A survey of the coastline by Indian Navy prompted decision to bolster security through CCTV cameras at critical points in Mumbai. Pic/Shadab Khan
In response to an ongoing threat of terrorism and amid the need to monitor potential anti-social activities, the Mumbai police have initiated a comprehensive effort to enhance surveillance across critical landing points. Over the past month, police have strategically deployed a substantial number of high-resolution CCTV cameras to cover key locations. The plan is to install 5,837 CCTV cameras by year-end.
Mumbai, India’s financial capital, boasts a vast network of landing points. It is estimated that there are over 100 such sites throughout the city. To effectively manage and oversee the surveillance infrastructure, local police stations and the central police control room have taken up 24x7 monitoring.
“The deployment of CCTV cameras at these critical locations is a key component of these efforts, aimed at preventing potential terror attacks that could exploit these routes,” a Mumbai police officer said. A recent CCTV camera installation took place in the Sagar Nagar slum of Malabar Hill in south Mumbai, further expanding the camera network throughout the city. Senior police officers have emphasised the importance of comprehensive coverage.
Phase II of surveillance
Sources within the police department said that this deployment marks the second phase of the CCTV camera installation initiative. The initial phase was undertaken in 2016 during the tenure of the then chief minister Devendra Fadnavis. At the time, the project was conceived as an ambitious step to fortify the city’s security in the aftermath of the 26/11 terror attacks. In the current phase, the city police plan to install an additional 5,837 cameras in 2,300 locations, supplementing the existing 5,260 cameras at 1,500 locations. These cameras are managed in collaboration with L&T, which provides services to the Mumbai police under government contracts.
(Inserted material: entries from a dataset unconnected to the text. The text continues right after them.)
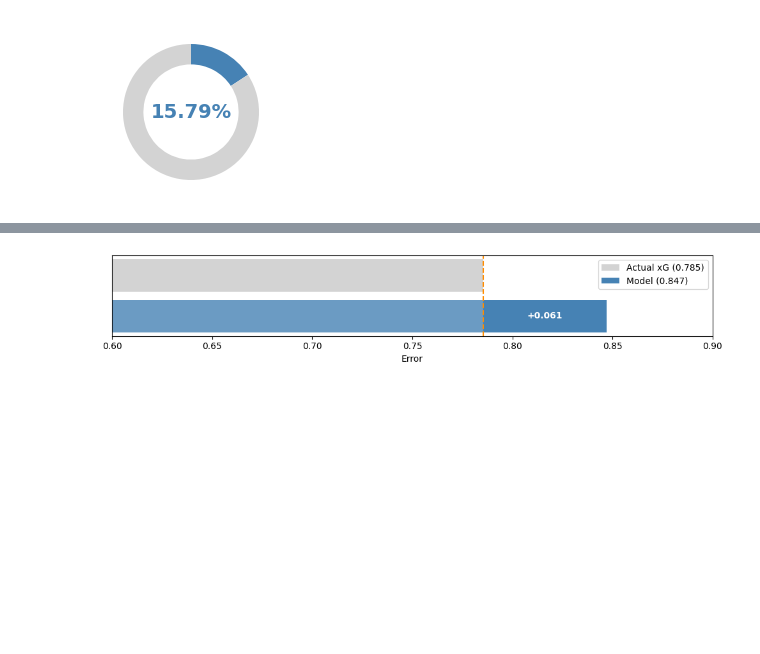
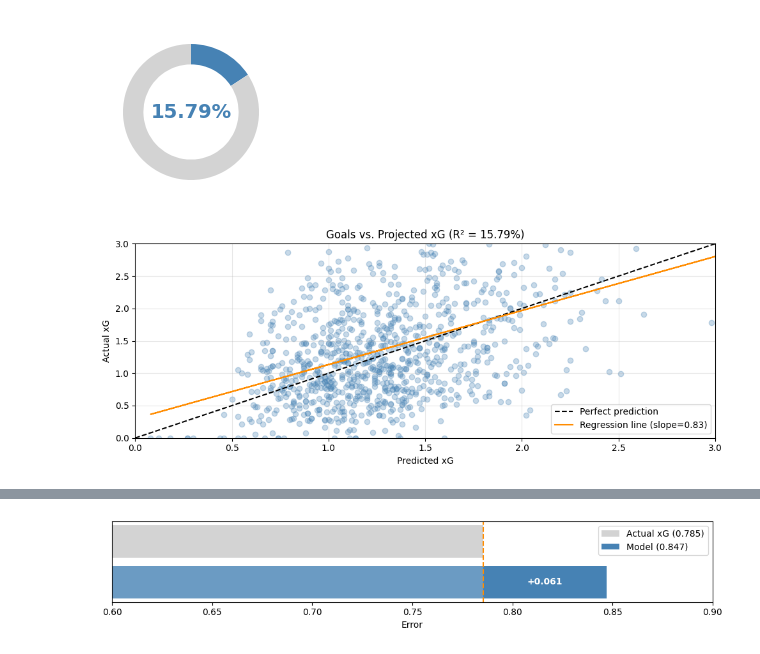
Before and after one commit to venomio5/soccer-prediction-analysis, a Jupyter notebook: src/xg_analysis.ipynb, the cells around one changed output, grey strips where cells are left out. Cells and saved outputs as stored; diff of their text form; code cells hidden in the pictures; blank space fills up the shorter version.

```diff
--- a/src/xg_analysis.ipynb
+++ b/src/xg_analysis.ipynb
@@ -122,3 +122,30 @@ plt.tight_layout()
 plt.show()
 # %% [output]
 [figure]
+# %%
+plt.figure(figsize=(10, 4))
+
+plt.scatter(all_proj, all_xg, alpha=0.3, color="steelblue")
+
+# Perfect prediction line (y = x)
+min_val = min(all_proj.min(), all_xg.min())
+max_val = max(all_proj.max(), all_xg.max())
+plt.plot([min_val, max_val], [min_val, max_val], 'k--', lw=1.5, label='Perfect prediction')
+
+# Regression line (fit to your data)
+coef = np.polyfit(all_proj, all_xg, 1)
+poly1d_fn = np.poly1d(coef)
+plt.plot(all_proj, poly1d_fn(all_proj), 'darkorange', lw=1.5, label=f'Regression line (slope={coef[0]:.2f})')
+
+plt.xlim(0, 3)
+plt.ylim(0, 3)
+
+plt.xlabel('Predicted xG')
+plt.ylabel('Actual xG')
+plt.title(f'Goals vs. Projected xG (R² = {rscore2:.2%})')
+plt.legend()
+plt.grid(True, alpha=0.3)
+plt.tight_layout()
+plt.show()
+# %% [output]
+[figure, added]
```
Also changed, not shown: parts of 1 cell of this notebook, 4 other files.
Lessons from Navy survey
The decision to bolster security through enhanced surveillance follows a 2016 survey conducted by the Indian Navy, which covered the 800-kilometre coastline of Mumbai, Palghar, Thane, and Raigad. The survey identified sensitive landing points, prompting the state government to take proactive measures to strengthen coastal security.
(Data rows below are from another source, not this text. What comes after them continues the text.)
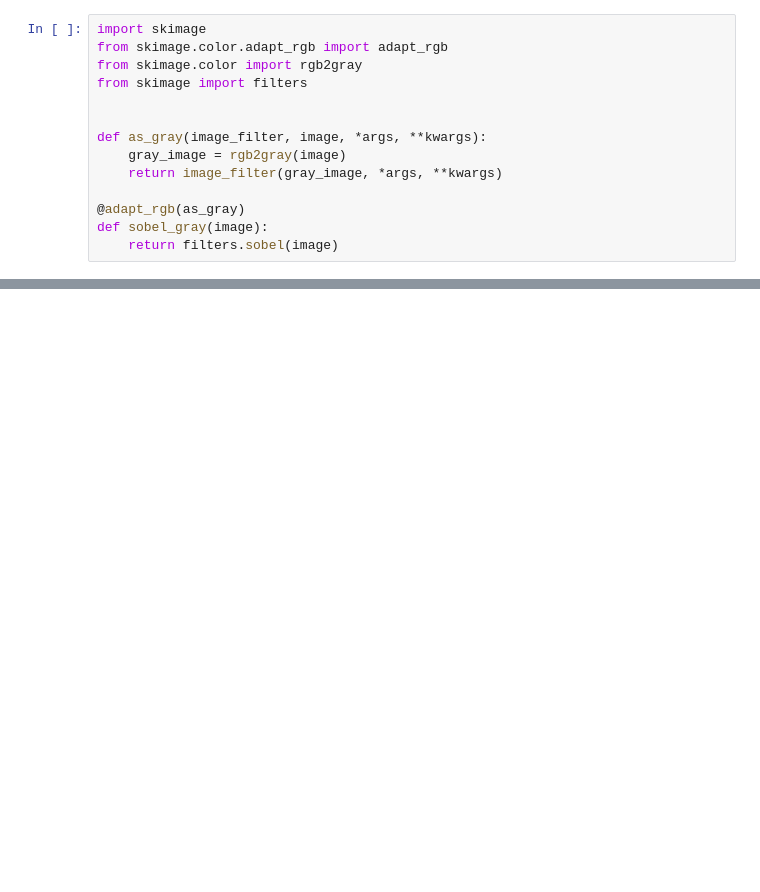
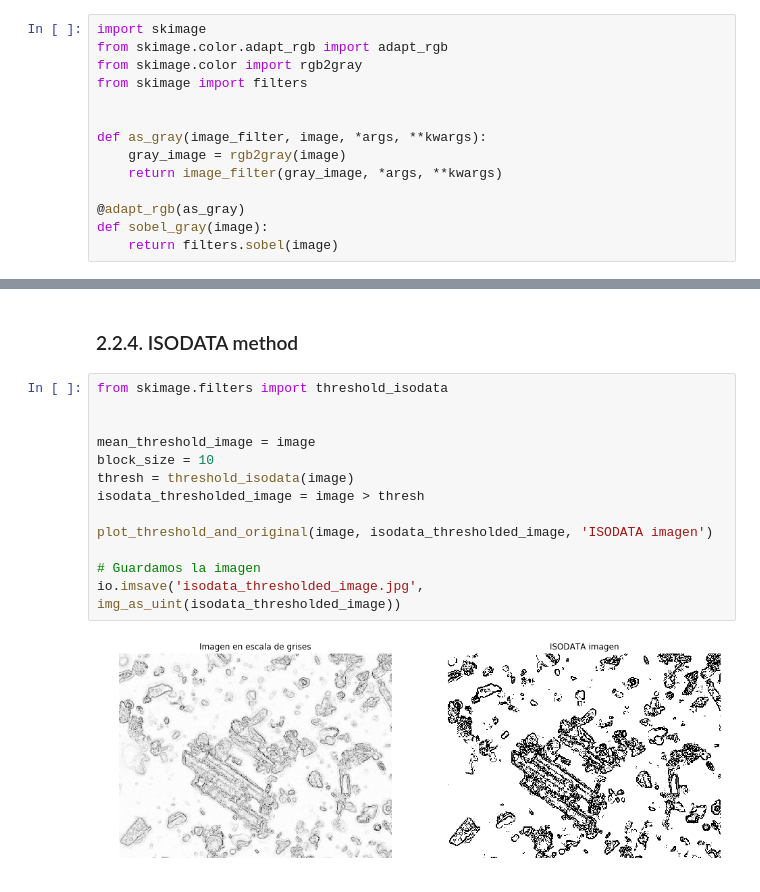
Before and after one commit to jasag/Phytoliths-recognition-system, a Jupyter notebook: src/First_Steps.ipynb, the cells around one changed output, grey strips where cells are left out. Saved outputs shown, nothing was run; the diff lists cells and outputs as text; blank space fills up the shorter version.

```diff
--- a/src/First_Steps.ipynb
+++ b/src/First_Steps.ipynb
@@ -156,0 +136,17 @@ I like to say that all the code above was made from the examples that scikit lea
+# %% [markdown]
+### 2.2.4. ISODATA method
+# %%
+from skimage.filters import threshold_isodata
+
+
+mean_threshold_image = image
+block_size = 10
+thresh = threshold_isodata(image)
+isodata_thresholded_image = image > thresh
+
+plot_threshold_and_original(image, isodata_thresholded_image, 'ISODATA imagen')
+
+# Guardamos la imagen
+io.imsave('isodata_thresholded_image.jpg', img_as_uint(isodata_thresholded_image))
+# %% [output]
+[figure, added]
```
Also changed, not shown: parts of 52 cells of this notebook, 12 other files.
“Mumbai police’s commitment to expanding the surveillance network underscores its dedication to ensure the safety and security of one of India’s most prominent cities. This initiative is poised to significantly enhance the ability to detect and respond to any security threats that may arise at these crucial landing points,” said Satyanarayan Chaudhary, joint commissioner (law and order). “The additional cameras will help detect crime and monitor the traffic. Today, most of the cases are solved with the help of CCTV cameras. This will help improve detection rates further,” a Crime Branch officer said.